Segment Start: Given records

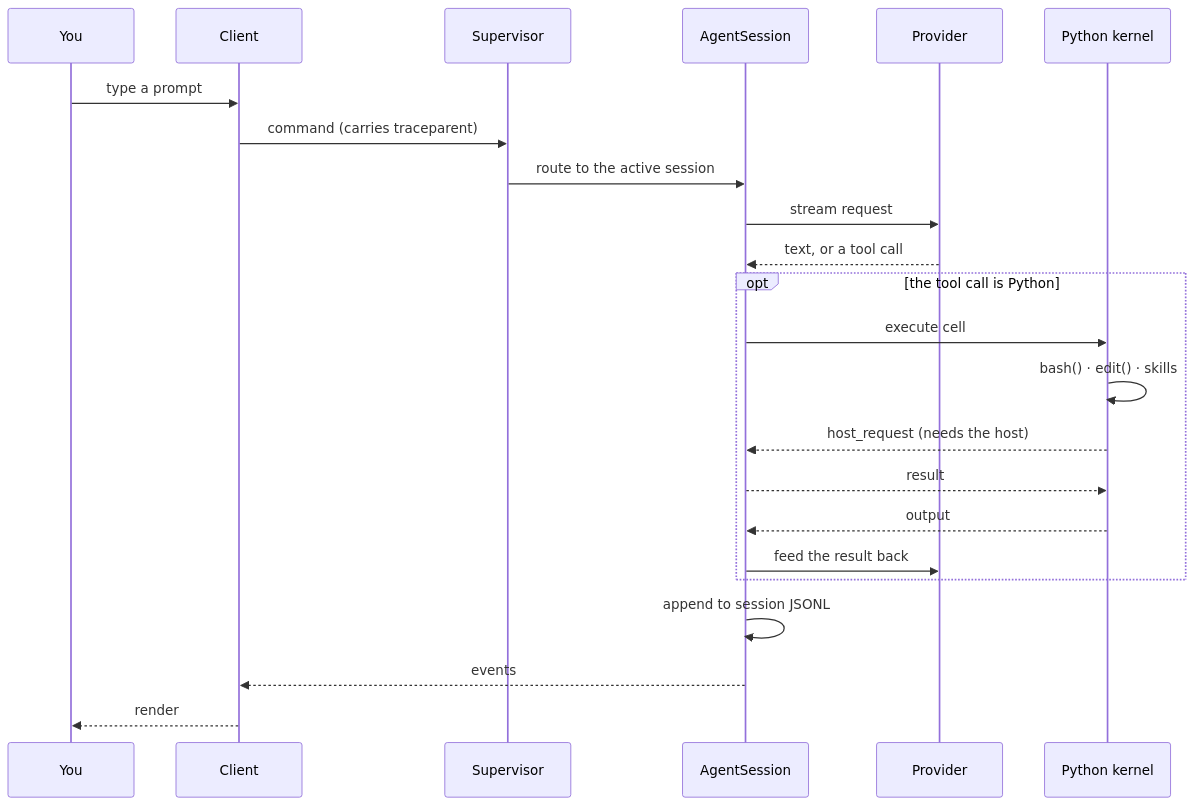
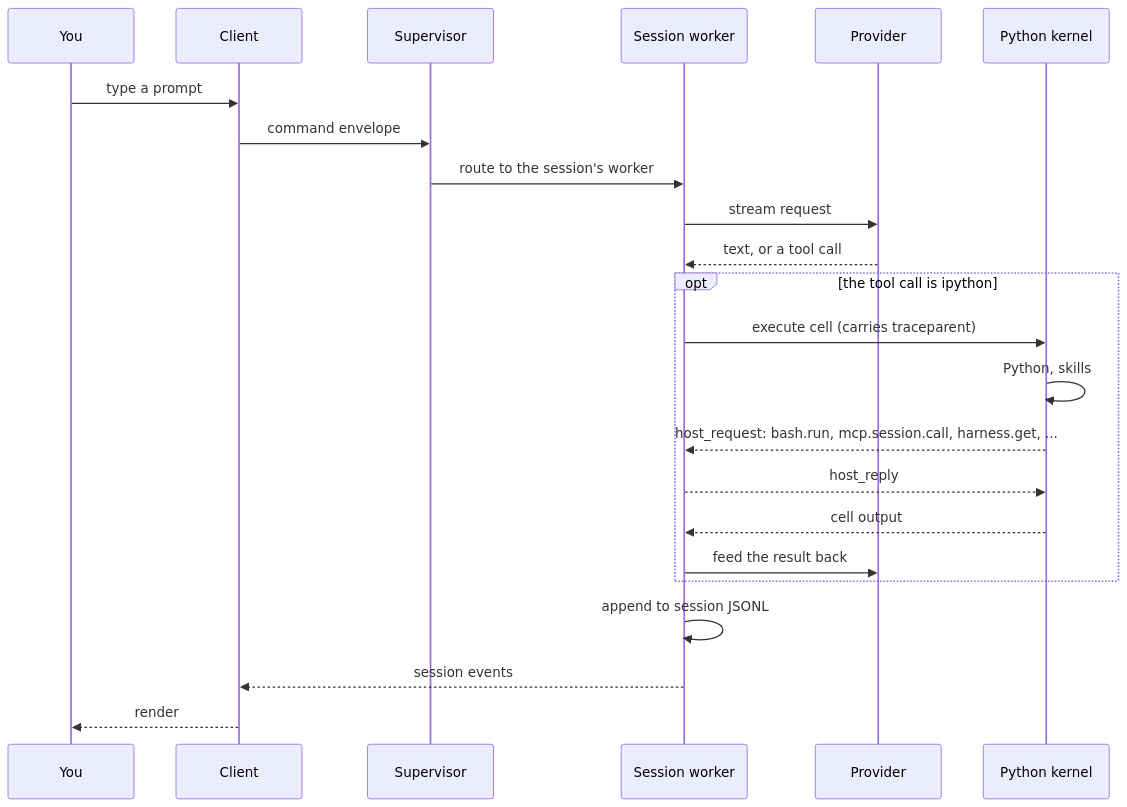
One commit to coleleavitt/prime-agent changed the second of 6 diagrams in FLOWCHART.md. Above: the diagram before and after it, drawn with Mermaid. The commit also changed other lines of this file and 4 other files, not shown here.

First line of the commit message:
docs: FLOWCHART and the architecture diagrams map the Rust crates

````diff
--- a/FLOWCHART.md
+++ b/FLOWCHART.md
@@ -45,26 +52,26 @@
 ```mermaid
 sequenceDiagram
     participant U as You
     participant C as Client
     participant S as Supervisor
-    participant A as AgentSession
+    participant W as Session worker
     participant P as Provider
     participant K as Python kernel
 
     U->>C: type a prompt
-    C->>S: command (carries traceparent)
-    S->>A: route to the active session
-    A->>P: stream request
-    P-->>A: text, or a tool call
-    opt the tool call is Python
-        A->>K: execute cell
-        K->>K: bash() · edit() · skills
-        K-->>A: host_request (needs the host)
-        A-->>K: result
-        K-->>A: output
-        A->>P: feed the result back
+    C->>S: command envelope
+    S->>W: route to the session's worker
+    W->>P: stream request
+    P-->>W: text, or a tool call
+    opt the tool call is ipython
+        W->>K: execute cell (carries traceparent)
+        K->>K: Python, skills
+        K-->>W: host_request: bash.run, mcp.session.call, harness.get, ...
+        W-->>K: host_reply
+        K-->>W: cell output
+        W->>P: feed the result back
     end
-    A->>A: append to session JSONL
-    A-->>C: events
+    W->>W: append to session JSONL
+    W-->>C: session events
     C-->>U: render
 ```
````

Segment End: Given records

:: About this task ::
Among the entries, find each line that includes the string "cell" and copy it.

:: Written solution ::
-        A->>K: execute cell
+        W->>K: execute cell (carries traceparent)
+        K-->>W: cell output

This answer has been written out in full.